A message from the Twitter account @Bitcoin uncovered a new social media platform released on Wednesday that uses the Bitcoin Cash blockchain as a way to sustain its ecosystem.
Wow, seems like every day there’s another new service launching that’s built on top of the #BitcoinCash network. This one is really cool: another censorship resistant Twitter alternative.
— Bitcoin (@Bitcoin) May 3, 2018
Known as BlockPress, the social network features an interface that displays posts coming directly from the Bitcoin Cash blockchain. The posts themselves are etched permanently onto the blockchain with tiny transactions that represent fractions of a penny. Users must also make these transactions if they want profile pictures, custom names other than the keys they’re given from the outset, and header photos.
Some users have already taken on quirky personas that consider that the best use of their money is to ramble equally quirky statements.
That isn’t to say that people can’t make a profit on the platform. Much like Yours—another BCH-based social network— lets users send tips to each other by liking their posts.
It appears that even pay-to-post social platforms aren’t immune to scammers. Some of Memo’s top posts are those promising BCH or a certain number of satoshis in exchange for likes.
BlockPress seems to solve this issue by not including a “top posts” feature, showing only a stream of random posts as soon as they appear on the network, which disincentivizes fishing for likes.

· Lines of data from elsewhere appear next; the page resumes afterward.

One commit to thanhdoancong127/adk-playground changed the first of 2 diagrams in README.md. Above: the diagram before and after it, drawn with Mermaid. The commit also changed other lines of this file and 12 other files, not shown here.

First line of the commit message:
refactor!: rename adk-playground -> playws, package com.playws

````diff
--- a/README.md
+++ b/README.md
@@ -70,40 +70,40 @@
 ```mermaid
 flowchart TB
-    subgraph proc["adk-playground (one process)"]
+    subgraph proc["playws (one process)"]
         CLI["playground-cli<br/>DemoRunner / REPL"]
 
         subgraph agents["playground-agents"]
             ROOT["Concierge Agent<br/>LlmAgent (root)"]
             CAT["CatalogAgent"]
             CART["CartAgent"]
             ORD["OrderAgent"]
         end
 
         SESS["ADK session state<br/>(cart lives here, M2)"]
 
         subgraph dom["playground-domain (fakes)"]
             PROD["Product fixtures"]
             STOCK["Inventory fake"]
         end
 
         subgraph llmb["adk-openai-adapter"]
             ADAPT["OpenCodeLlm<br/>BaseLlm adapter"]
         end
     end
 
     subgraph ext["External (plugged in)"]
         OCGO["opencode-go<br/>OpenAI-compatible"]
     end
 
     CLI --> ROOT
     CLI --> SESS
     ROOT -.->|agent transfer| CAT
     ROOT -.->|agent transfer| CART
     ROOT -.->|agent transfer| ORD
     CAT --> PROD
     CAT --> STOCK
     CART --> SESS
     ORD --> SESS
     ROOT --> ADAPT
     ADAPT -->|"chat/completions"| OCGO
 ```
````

To be fair, Memo’s visitors are greeted by top posts in the last hour as opposed to all-time top posts. This drastically reduces the number of spammy posts seen by the users of the site.

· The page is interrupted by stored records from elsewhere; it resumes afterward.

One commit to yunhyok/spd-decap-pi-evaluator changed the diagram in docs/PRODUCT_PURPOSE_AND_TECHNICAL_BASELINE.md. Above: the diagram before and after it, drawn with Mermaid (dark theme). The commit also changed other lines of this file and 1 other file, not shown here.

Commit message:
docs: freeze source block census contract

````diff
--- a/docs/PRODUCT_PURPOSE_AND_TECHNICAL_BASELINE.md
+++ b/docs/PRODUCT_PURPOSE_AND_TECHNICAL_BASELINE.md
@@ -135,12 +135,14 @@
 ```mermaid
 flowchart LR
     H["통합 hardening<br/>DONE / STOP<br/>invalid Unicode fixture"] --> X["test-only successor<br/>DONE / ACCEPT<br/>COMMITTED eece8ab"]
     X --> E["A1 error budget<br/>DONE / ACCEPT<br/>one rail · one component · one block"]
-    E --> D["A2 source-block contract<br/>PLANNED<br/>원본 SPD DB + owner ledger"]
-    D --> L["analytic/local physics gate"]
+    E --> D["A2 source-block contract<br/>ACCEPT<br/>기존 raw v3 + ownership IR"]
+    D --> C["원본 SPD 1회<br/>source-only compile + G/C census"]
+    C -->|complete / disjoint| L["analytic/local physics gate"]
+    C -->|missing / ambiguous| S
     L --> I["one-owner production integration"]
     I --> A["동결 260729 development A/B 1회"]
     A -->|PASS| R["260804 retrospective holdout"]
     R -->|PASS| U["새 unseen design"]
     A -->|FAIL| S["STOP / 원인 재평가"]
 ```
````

We don’t know whether BlockPress will be including a “top posts” feature or not, but it’s certainly possible to implement, given the ability to scan through the BCH blockchain. Still, scalability continues to be an issue that will plague BCH if it gains the same level of notoriety that Bitcoin did last year.

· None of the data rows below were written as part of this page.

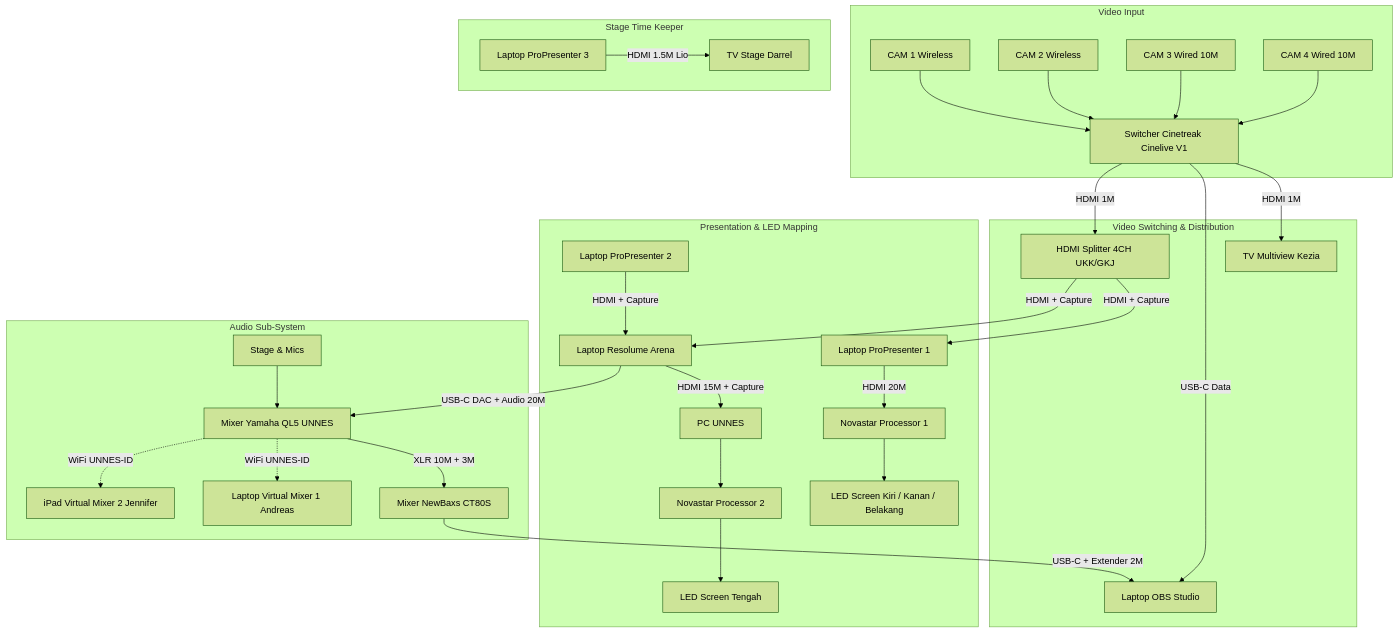
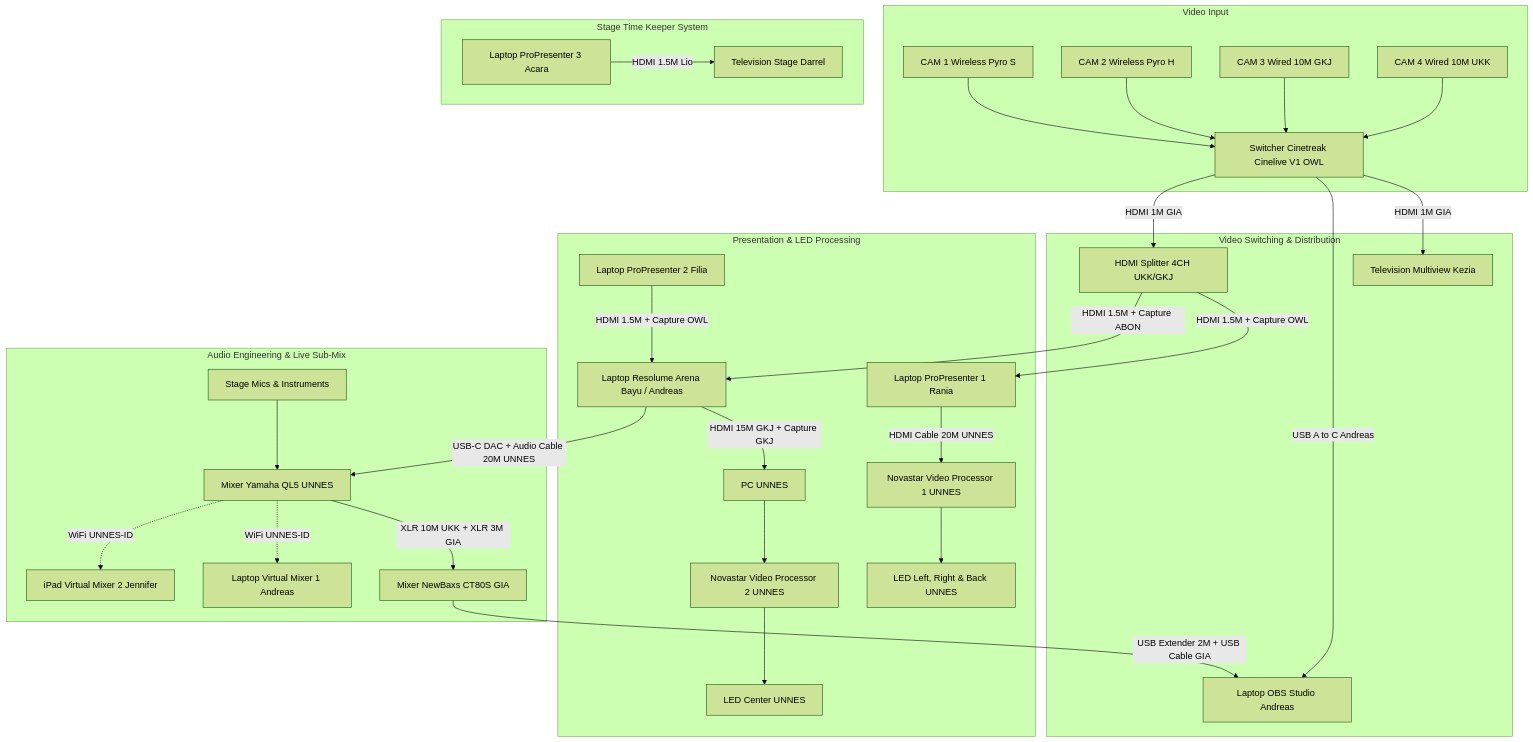
One commit to zzdree/ip26-production changed the second of 2 diagrams in README.md. Above: the diagram before and after it, drawn with Mermaid (forest theme). The commit also changed other lines of this file, not shown here.

````diff
--- a/README.md
+++ b/README.md
@@ -108,37 +109,37 @@
 ```mermaid
 flowchart TD
     subgraph Video Input
-        C1[CAM 1 Wireless] --> SW[Switcher Cinetreak Cinelive V1]
-        C2[CAM 2 Wireless] --> SW
-        C3[CAM 3 Wired 10M] --> SW
-        C4[CAM 4 Wired 10M] --> SW
+        C1[CAM 1 Wireless Pyro S] --> SW[Switcher Cinetreak Cinelive V1 OWL]
+        C2[CAM 2 Wireless Pyro H] --> SW
+        C3[CAM 3 Wired 10M GKJ] --> SW
+        C4[CAM 4 Wired 10M UKK] --> SW
     end
 
     subgraph Video Switching & Distribution
-        SW -->|HDMI 1M| TV_MV[TV Multiview Kezia]
-        SW -->|USB-C Data| OBS[Laptop OBS Studio]
-        SW -->|HDMI 1M| SPL[HDMI Splitter 4CH UKK/GKJ]
+        SW -->|HDMI 1M GIA| TV_MV[Television Multiview Kezia]
+        SW -->|USB A to C Andreas| OBS[Laptop OBS Studio Andreas]
+        SW -->|HDMI 1M GIA| SPL[HDMI Splitter 4CH UKK/GKJ]
     end
 
-    subgraph Presentation & LED Mapping
-        SPL -->|HDMI + Capture| P1[Laptop ProPresenter 1]
-        SPL -->|HDMI + Capture| RES[Laptop Resolume Arena]
-        P2[Laptop ProPresenter 2] -->|HDMI + Capture| RES
+    subgraph Presentation & LED Processing
+        SPL -->|HDMI 1.5M + Capture OWL| P1[Laptop ProPresenter 1 Rania]
+        SPL -->|HDMI 1.5M + Capture ABON| RES[Laptop Resolume Arena Bayu / Andreas]
+        P2[Laptop ProPresenter 2 Filia] -->|HDMI 1.5M + Capture OWL| RES
         
-        P1 -->|HDMI 20M| NOVA1[Novastar Processor 1] --> LED_LR[LED Screen Kiri / Kanan / Belakang]
-        RES -->|HDMI 15M + Capture| PC_UNNES[PC UNNES] --> NOVA2[Novastar Processor 2] --> LED_CTR[LED Screen Tengah]
+        P1 -->|HDMI Cable 20M UNNES| NOVA1[Novastar Video Processor 1 UNNES] --> LED_LR[LED Left, Right & Back UNNES]
+        RES -->|HDMI 15M GKJ + Capture GKJ| PC_UNNES[PC UNNES] --> NOVA2[Novastar Video Processor 2 UNNES] --> LED_CTR[LED Center UNNES]
     end
 
-    subgraph Audio Sub-System
-        MIC[Stage & Mics] --> QL5[Mixer Yamaha QL5 UNNES]
-        RES -->|USB-C DAC + Audio 20M| QL5
-        QL5 -->|XLR 10M + 3M| CT80S[Mixer NewBaxs CT80S]
-        CT80S -->|USB-C + Extender 2M| OBS
+    subgraph Audio Engineering & Live Sub-Mix
+        STAGE[Stage Mics & Instruments] --> QL5[Mixer Yamaha QL5 UNNES]
+        RES -->|USB-C DAC + Audio Cable 20M UNNES| QL5
+        QL5 -->|XLR 10M UKK + XLR 3M GIA| CT80S[Mixer NewBaxs CT80S GIA]
+        CT80S -->|USB Extender 2M + USB Cable GIA| OBS
         QL5 -.->|WiFi UNNES-ID| VM1[Laptop Virtual Mixer 1 Andreas]
         QL5 -.->|WiFi UNNES-ID| VM2[iPad Virtual Mixer 2 Jennifer]
     end
 
-    subgraph Stage Time Keeper
-        P3[Laptop ProPresenter 3] -->|HDMI 1.5M Lio| TV_TK[TV Stage Darrel]
+    subgraph Stage Time Keeper System
+        P3[Laptop ProPresenter 3 Acara] -->|HDMI 1.5M Lio| TV_TK[Television Stage Darrel]
     end
 ```
````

As its blockchain grows larger, it might even be harder for on-chain social networks to scan through it. This is a problem that Vitalik Buterin of Ethereum saw coming back at the end of November when he began discussing changes to his brainchild that would help dampen this issue.
It’s now up to the Bitcoin Cash community to see how they would solve this problem. It is possible that there will be a fork that would see it fundamentally change as it attempts to remain a competitive choice for microtransaction platforms.